SUPPLIED MATERIAL:
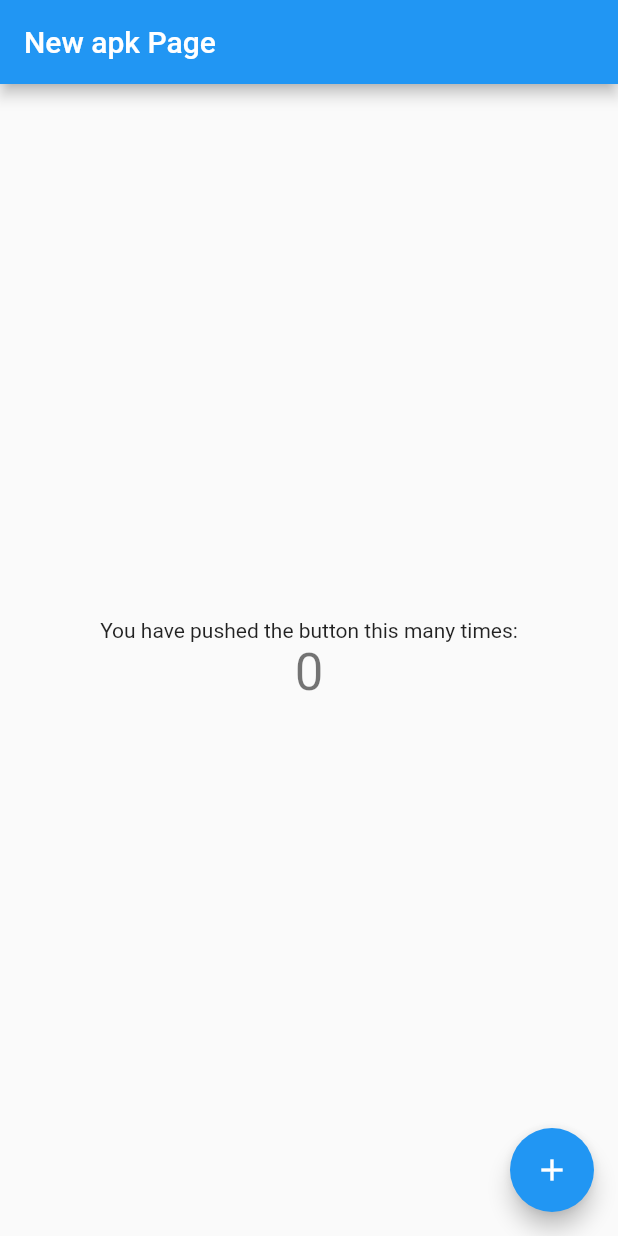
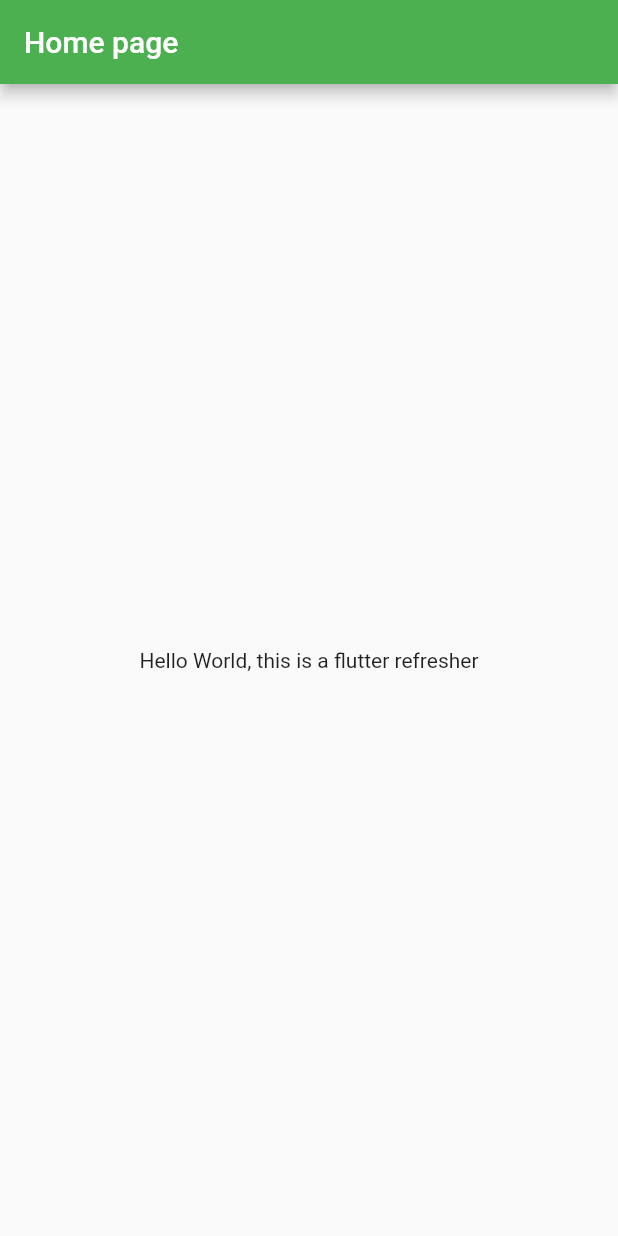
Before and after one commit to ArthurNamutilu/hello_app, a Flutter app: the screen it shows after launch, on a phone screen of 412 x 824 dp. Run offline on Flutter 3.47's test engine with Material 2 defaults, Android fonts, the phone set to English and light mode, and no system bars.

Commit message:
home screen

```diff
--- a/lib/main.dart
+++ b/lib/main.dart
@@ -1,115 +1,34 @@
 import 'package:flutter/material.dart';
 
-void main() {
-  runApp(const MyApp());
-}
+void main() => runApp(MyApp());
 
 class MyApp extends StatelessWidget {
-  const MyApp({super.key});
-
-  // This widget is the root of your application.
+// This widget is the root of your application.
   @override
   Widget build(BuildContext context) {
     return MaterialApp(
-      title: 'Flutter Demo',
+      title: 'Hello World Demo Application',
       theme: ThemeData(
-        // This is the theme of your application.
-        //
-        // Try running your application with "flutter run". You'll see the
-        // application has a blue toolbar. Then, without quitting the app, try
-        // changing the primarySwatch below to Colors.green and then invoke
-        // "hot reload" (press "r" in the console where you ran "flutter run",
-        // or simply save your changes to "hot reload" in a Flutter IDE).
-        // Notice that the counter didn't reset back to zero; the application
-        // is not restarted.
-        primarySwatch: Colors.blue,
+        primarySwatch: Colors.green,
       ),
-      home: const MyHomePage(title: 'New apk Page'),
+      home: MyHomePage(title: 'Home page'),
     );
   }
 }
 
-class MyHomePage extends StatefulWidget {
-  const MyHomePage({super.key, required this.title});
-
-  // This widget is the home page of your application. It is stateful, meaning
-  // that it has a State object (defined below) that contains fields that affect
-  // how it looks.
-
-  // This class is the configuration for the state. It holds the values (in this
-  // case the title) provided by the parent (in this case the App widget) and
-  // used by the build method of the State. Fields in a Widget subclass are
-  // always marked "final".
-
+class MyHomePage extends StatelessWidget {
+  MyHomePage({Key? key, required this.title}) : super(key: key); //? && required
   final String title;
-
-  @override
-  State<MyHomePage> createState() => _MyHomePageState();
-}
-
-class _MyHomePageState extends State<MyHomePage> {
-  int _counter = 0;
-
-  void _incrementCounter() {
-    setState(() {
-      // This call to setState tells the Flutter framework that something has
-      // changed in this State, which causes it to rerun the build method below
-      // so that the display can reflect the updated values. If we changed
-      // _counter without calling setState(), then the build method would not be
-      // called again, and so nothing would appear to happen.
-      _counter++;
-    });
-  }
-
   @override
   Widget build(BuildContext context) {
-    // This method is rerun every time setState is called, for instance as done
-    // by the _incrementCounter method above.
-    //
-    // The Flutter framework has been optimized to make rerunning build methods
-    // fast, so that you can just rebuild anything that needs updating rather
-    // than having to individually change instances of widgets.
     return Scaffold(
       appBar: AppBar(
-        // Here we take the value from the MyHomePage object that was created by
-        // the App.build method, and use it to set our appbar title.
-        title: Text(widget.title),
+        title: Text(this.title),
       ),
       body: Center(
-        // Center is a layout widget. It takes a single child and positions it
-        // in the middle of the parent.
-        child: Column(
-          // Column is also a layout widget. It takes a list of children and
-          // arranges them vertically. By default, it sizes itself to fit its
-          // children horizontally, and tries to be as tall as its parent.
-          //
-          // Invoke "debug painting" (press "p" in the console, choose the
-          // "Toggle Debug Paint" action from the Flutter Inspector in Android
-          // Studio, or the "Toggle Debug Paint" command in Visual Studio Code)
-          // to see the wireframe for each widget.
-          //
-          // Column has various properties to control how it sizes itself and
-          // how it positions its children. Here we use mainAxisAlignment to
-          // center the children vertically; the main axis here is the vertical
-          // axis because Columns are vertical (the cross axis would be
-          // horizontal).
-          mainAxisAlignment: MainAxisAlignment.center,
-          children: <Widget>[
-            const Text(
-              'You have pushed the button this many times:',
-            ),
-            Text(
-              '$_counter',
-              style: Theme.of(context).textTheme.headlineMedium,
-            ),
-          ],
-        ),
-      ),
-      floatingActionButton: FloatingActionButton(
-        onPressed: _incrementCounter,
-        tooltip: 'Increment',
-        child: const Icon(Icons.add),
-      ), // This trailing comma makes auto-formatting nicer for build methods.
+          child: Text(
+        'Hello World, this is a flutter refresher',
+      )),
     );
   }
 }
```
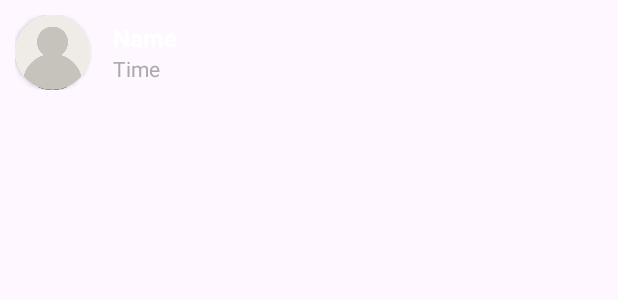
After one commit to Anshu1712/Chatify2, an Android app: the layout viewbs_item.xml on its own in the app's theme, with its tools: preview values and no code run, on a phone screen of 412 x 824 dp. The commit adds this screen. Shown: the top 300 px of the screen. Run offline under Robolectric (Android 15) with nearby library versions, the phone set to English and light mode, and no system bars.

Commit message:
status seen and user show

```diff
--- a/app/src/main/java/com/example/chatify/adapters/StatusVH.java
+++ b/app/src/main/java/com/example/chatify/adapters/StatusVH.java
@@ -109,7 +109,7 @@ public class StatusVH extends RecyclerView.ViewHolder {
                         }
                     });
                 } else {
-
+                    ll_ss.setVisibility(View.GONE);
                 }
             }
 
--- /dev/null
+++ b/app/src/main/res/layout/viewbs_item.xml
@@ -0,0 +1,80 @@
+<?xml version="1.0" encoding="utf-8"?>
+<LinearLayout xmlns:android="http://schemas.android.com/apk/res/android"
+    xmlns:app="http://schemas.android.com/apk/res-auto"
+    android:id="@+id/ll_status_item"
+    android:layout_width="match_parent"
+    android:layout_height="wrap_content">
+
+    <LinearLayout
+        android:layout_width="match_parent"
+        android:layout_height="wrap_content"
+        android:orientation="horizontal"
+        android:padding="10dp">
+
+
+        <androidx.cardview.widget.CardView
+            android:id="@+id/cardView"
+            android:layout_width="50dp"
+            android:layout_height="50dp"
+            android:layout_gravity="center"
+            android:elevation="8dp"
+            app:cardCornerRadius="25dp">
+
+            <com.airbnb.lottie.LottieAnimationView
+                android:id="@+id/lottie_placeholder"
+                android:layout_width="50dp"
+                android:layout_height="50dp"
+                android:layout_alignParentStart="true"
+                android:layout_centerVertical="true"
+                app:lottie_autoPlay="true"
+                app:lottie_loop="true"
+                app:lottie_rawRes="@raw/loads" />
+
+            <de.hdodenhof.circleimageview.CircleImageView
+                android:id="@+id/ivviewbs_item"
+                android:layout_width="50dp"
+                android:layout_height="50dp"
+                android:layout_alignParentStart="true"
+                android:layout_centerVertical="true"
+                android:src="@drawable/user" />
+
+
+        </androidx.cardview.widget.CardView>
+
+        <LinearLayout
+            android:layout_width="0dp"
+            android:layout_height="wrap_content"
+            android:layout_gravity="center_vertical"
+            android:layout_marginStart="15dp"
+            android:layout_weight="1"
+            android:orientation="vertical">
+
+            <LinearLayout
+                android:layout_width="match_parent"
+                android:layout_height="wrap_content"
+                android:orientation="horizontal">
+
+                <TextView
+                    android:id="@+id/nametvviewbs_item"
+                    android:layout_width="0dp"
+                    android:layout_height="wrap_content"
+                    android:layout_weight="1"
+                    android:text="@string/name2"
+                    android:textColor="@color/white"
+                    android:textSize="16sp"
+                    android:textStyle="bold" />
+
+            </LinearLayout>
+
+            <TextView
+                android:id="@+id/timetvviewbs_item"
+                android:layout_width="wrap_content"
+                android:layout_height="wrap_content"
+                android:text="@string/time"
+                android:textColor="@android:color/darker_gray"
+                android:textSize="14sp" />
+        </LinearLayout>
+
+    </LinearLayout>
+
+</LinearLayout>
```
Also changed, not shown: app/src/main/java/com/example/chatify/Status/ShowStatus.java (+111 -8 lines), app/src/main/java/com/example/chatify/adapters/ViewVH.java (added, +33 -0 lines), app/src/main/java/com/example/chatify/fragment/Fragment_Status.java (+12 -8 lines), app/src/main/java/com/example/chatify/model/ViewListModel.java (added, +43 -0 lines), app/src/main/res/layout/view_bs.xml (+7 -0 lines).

REQUIREMENT: In the listing above, find every line with the word "const" and copy it.

SOLUTION TO THE EXERCISE:
-  runApp(const MyApp());
-  const MyApp({super.key});
-      home: const MyHomePage(title: 'New apk Page'),
-  const MyHomePage({super.key, required this.title});
-            const Text(
-        child: const Icon(Icons.add),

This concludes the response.